Brent Kisling, executive director of Enid Regional Development Alliance and incoming chairman of the Rural Health Projects board of directors, said the nonprofit is on sound fiscal footing thanks to Fosmire’s leadership.
“It’s difficult when an organization loses funding like with the AHEC grant, but what’s unique with Rural Health Projects is our executive director has done a great job of keeping us fiscally sound and finding other sources of revenue to keep us strong enough that we can make a real impact in the community,” Kisling said.
“As an organization, we can’t sit around and wait for funding. We need to keep moving forward and finding ways to meet our mission, and Andy [Fosmire] has done a great job of that for us.”
Kisling said Rural Health Projects’ mission of developing northwest Oklahoma’s medical infrastructure factors directly into the region’s economic development.
“Our biggest issue in northwest Oklahoma right now is workforce recruitment, and if you don’t have a strong healthcare segment, you will not be able to bring in workforce,” Kisling said. “With healthcare being such an important component of our local economy and such an important issue nationwide, I think there will always be an important mission for Rural Health Projects.”
Local hospital administrators said Rural Health Projects serves an important mission for northwest Oklahomans.
“We are proud to partner with Rural Health Projects on several endeavors, and share a mission of improving health in the lives of those living in Garfield County,” said Integris Bass Baptist Health Center President Jeff Tarrant. “Rural Health Projects helps us meet that mission, through innovative programs geared at introducing people to health-related careers and then taking the next step in developing career opportunities.”

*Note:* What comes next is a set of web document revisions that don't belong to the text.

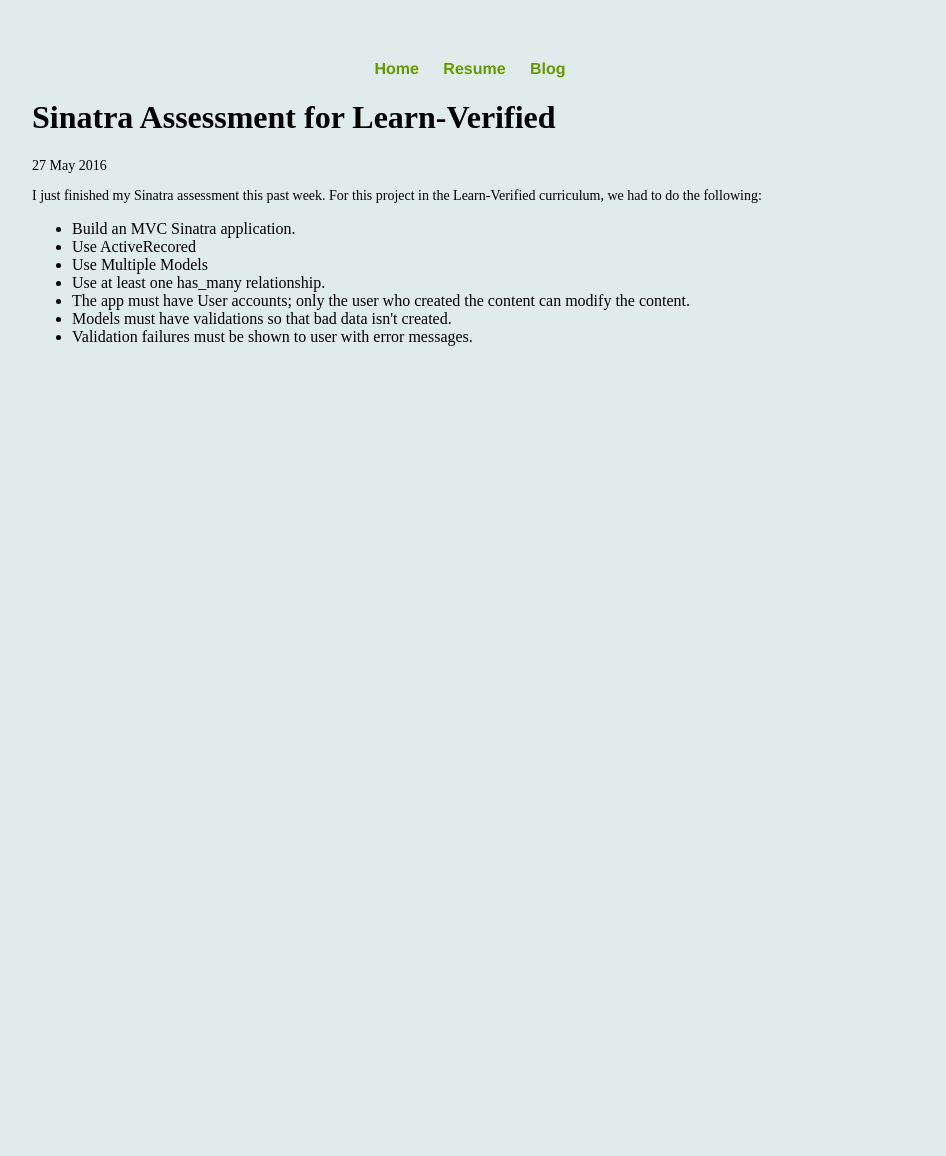
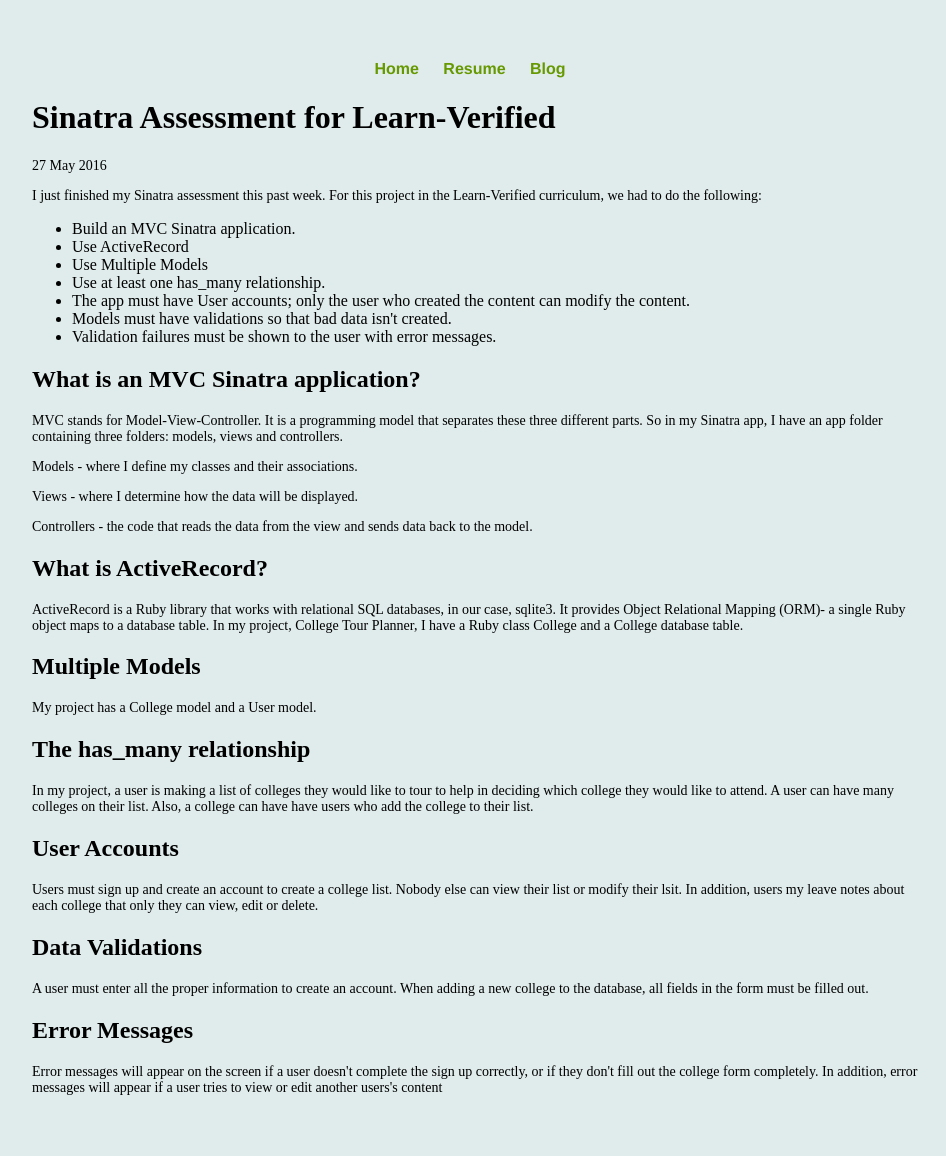
Before and after one commit to jmheyd/jmheyd.github.io, a Jekyll site: the page built from _posts/2016-05-27-sinatra-assessment.md, in a window 1280 px wide. Shown: the whole page, without its empty margins (160-1106 px from the left). Built offline with Jekyll 4.4.1, drawn with Linux system fonts in a browser that asks for light colours; some web fonts are replaced; before the commit the page ends 900 px from its top, so only the background shows below that.

Commit message:
sinatra assessment blog post

```diff
--- a/_posts/2016-05-27-sinatra-assessment.md
+++ b/_posts/2016-05-27-sinatra-assessment.md
@@ -8,10 +8,35 @@ I just finished my Sinatra assessment this past week. For this project in the Le
 
 <ul>
 	<li>Build an MVC Sinatra application.</li>
-	<li>Use ActiveRecored</li>
+	<li>Use ActiveRecord</li>
 	<li>Use Multiple Models</li>
 	<li>Use at least one has_many relationship.</li>
 	<li>The app must have User accounts; only the user who created the content can modify the content.</li>
 	<li>Models must have validations so that bad data isn't created.</li>
-	<li>Validation failures must be shown to user with error messages.</li>
+	<li>Validation failures must be shown to the user with error messages.</li>
 </ul>
+
+<h2>What is an MVC Sinatra application?</h2>
+<p>MVC stands for Model-View-Controller. It is a programming model that separates these three different parts. So in my Sinatra app, I have an app folder containing three folders: models, views and controllers.</p>
+
+<p>Models - where I define my classes and their associations.</p>
+<p>Views - where I determine how the data will be displayed.</p>
+<p>Controllers - the code that reads the data from the view and sends data back to the model.</p>
+
+<h2>What is ActiveRecord?</h2>
+<p>ActiveRecord is a Ruby library that works with relational SQL databases, in our case, sqlite3. It provides Object Relational Mapping (ORM)- a single Ruby object maps to a database table. In my project, College Tour Planner, I have a Ruby class College and a College database table.</p>
+
+<h2>Multiple Models</h2>
+<p>My project has a College model and a User model.</p>
+
+<h2>The has_many relationship</h2>
+<p>In my project, a user is making a list of colleges they would like to tour to help in deciding which college they would like to attend. A user can have many colleges on their list. Also, a college can have have users who add the college to their list.</p>
+
+<h2>User Accounts</h2>
+<p>Users must sign up and create an account to create a college list. Nobody else can view their list or modify their lsit. In addition, users my leave notes about each college that only they can view, edit or delete.</p>
+
+<h2>Data Validations</h2>
+<p>A user must enter all the proper information to create an account. When adding a new college to the database, all fields in the form must be filled out.<p>
+
+<h2>Error Messages</h2>
+<p>Error messages will appear on the screen if a user doesn't complete the sign up correctly, or if they don't fill out the college form completely. In addition, error messages will appear if a user tries to view or edit another users's content</p>
```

Ashley Olivo, business development director at St. Mary’s Regional Medical Center, said Rural Health Projects helps keep northwest Oklahoma natives here after they finish medical training.
“We have been successful in staying in contact with students from across the state who indicated an interest in northwest Oklahoma,” Olivo said. “Many of these students are interested in coming home, where they have family and friends, and want to contribute to the overall welfare of the community.
“Additionally, numerous members of our Medical Staff were born and raised in northwest Oklahoma and remain here today. The collaborative effort between St. Mary’s and the Rural Health Projects provides northwest Oklahoma with quality, healthcare professionals.”
Fosmire said he’s looking forward to building on the last 20 years’ work in improving healthcare access in northwest Oklahoma.
“Hands down, this is the best job I’ve ever had,” he said. “There’s just such great value in what we do, but most of it goes unseen in the community. We work with very specific groups, and if you’re not in one of those groups you may not see what we’re doing in the community.”
The public is invited to learn more about Rural Health Projects and meet the staff at a 20th anniversary come-and-go reception, 4-5:30 p.m. Wednesday at NWOSU-Enid, Room 131.